[Work to be completed] Only the number is wanted: count the lines in the data with "README" in them.
Records for the task section start
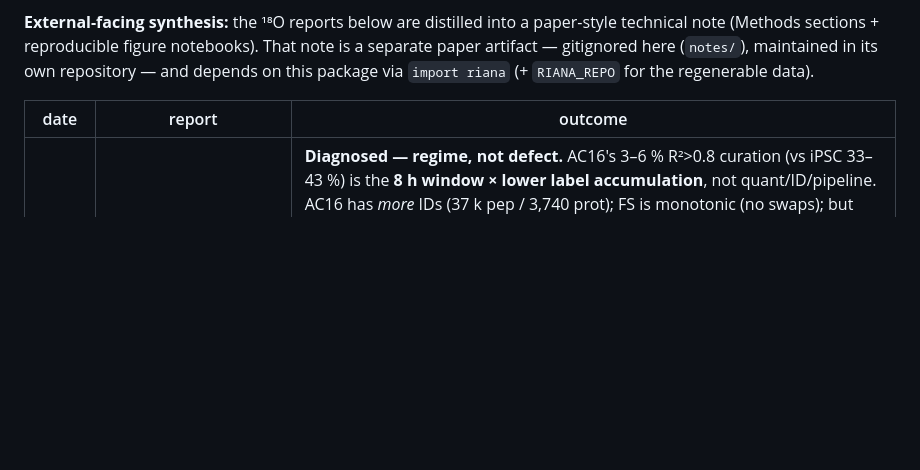
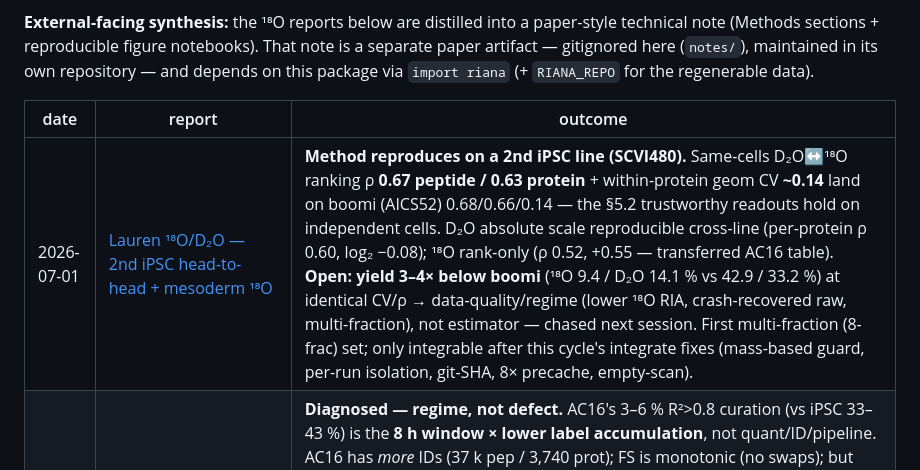
Before and after one commit to ed-lau/riana, a Markdown page: reports/README.md, the part around the change. Drawn GitHub-style; blank space fills up the shorter version.

```diff
--- a/reports/README.md
+++ b/reports/README.md
@@ -15,6 +15,7 @@ on this package via `import riana` (+ `RIANA_REPO` for the regenerable data).
 
 | date | report | outcome |
 |------|--------|---------|
+| 2026-07-01 | [Lauren ¹⁸O/D₂O — 2nd iPSC head-to-head + mesoderm ¹⁸O](2026-07-01_lauren_o18_d2o_headtohead.md) | **Method reproduces on a 2nd iPSC line (SCVI480).** Same-cells D₂O↔¹⁸O ranking ρ **0.67 peptide / 0.63 protein** + within-protein geom CV **~0.14** land on boomi (AICS52) 0.68/0.66/0.14 — the §5.2 trustworthy readouts hold on independent cells. D₂O absolute scale reproducible cross-line (per-protein ρ 0.60, log₂ −0.08); ¹⁸O rank-only (ρ 0.52, +0.55 — transferred AC16 table). **Open: yield 3–4× below boomi** (¹⁸O 9.4 / D₂O 14.1 % vs 42.9 / 33.2 %) at identical CV/ρ → data-quality/regime (lower ¹⁸O RIA, crash-recovered raw, multi-fraction), not estimator — chased next session. First multi-fraction (8-frac) set; only integrable after this cycle's integrate fixes (mass-based guard, per-run isolation, git-SHA, 8× precache, empty-scan). |
 | 2026-06-28 | [Why Juber AC16 curates ~10× worse than Boomi iPSC](2026-06-28_ac16_curation_diagnosis.md) | **Diagnosed — regime, not defect.** AC16's 3–6 % R²>0.8 curation (vs iPSC 33–43 %) is the **8 h window × lower label accumulation**, not quant/ID/pipeline. AC16 has *more* IDs (37 k pep / 3,740 prot); FS is monotonic (no swaps); but AC16 reaches only FS 0.14 (D₂O) / 0.07 (¹⁸O) by 8 h vs iPSC 0.22 / 0.33, with **negative median R²**. Window-subset experiment (truncate the iPSC integrate to ≤ 8 h, re-fit): drops iPSC curation **33→12 % (D₂O) / 43→24 % (¹⁸O)** — the window costs ~½–⅔ — yet iPSC-≤8h still beats AC16 **2.7× (D₂O, same RIA) to 7× (¹⁸O, lower RIA)**, the residual cell/turnover gap. Net ≈ window (~2.7×) × accumulation (~2.7×/~7×). Fix is experimental (longer window); model/gates unchanged. |
 | 2026-06-28 | [Spep curation gate — fit quality vs labelling-site count](2026-06-28_spep_curation_gate.md) | **v1.1.0 Spep-gate defaults decided: D₂O ≥ 8, ¹⁸O ≥ 6** (label-aware, sample-tunable `--min-spep`). The cutoff is genuinely label-specific — `Spep<8` drops 2% of cardiac D₂O R²>0.8 fits but 56% of iPSC ¹⁸O ones (mostly *good*; ¹⁸O's +2 Da/site makes few sites measurable). R² knee ~8 (D₂O) / ~6 (¹⁸O); in-vivo D₂O plateaus ~Spep 12, in-vitro iPSC D₂O never plateaus (24 h regime), ¹⁸O peaks 6–10 then declines. **The gate is a weak lever post-R²** (retained R²>0.8 fraction barely moves) — its job is catching spurious-R² low-site leakage + saving compute, and it must stay per-sample (floor rises with shorter series / slower turnover). |
 | 2026-06-28 | [LVE vs ATR cardiac D₂O — clean v1.1.0 reintegrate + cross-tissue Δk](2026-06-28_lve_atr_d2o.md) | **Reference run.** Clean reintegrate of the mouse cardiac D₂O series (`runs/lve_atr_clean`) on current defaults + `deberneh_2025_rss`, curated **depth≥6 / R²>0.8 / Spep≥6**. ID 21,747 peptidoforms / 2,728 proteins; rollup 729 proteins, **491 cross-tissue**. **Atrium ~1.24× faster than ventricle** (median k 0.074 vs 0.060/day — reproduces the pre-1.0.0 result). **343 significant Δk** (`p_adj<0.05`): 289 ATR-faster (secreted/acute-phase — C3, Serpina1e/1b, Serpinh1, Tf, Tnnt2), 54 LVE-faster (chaperones — Unc45b, Cct2/6a, Hk2). Δk replication is across timepoints/animals (peptides inverse-variance collapsed to one θ per (biorep, timepoint) *before* the φ-OLS — verified in code), n_points median 11/12; n_peptides only sets per-point precision. |
```
Also changed, not shown: reports/2026-07-01_lauren_o18_d2o_headtohead.md (added, +122 -0 lines).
Records for the task section end
[Task solution] 3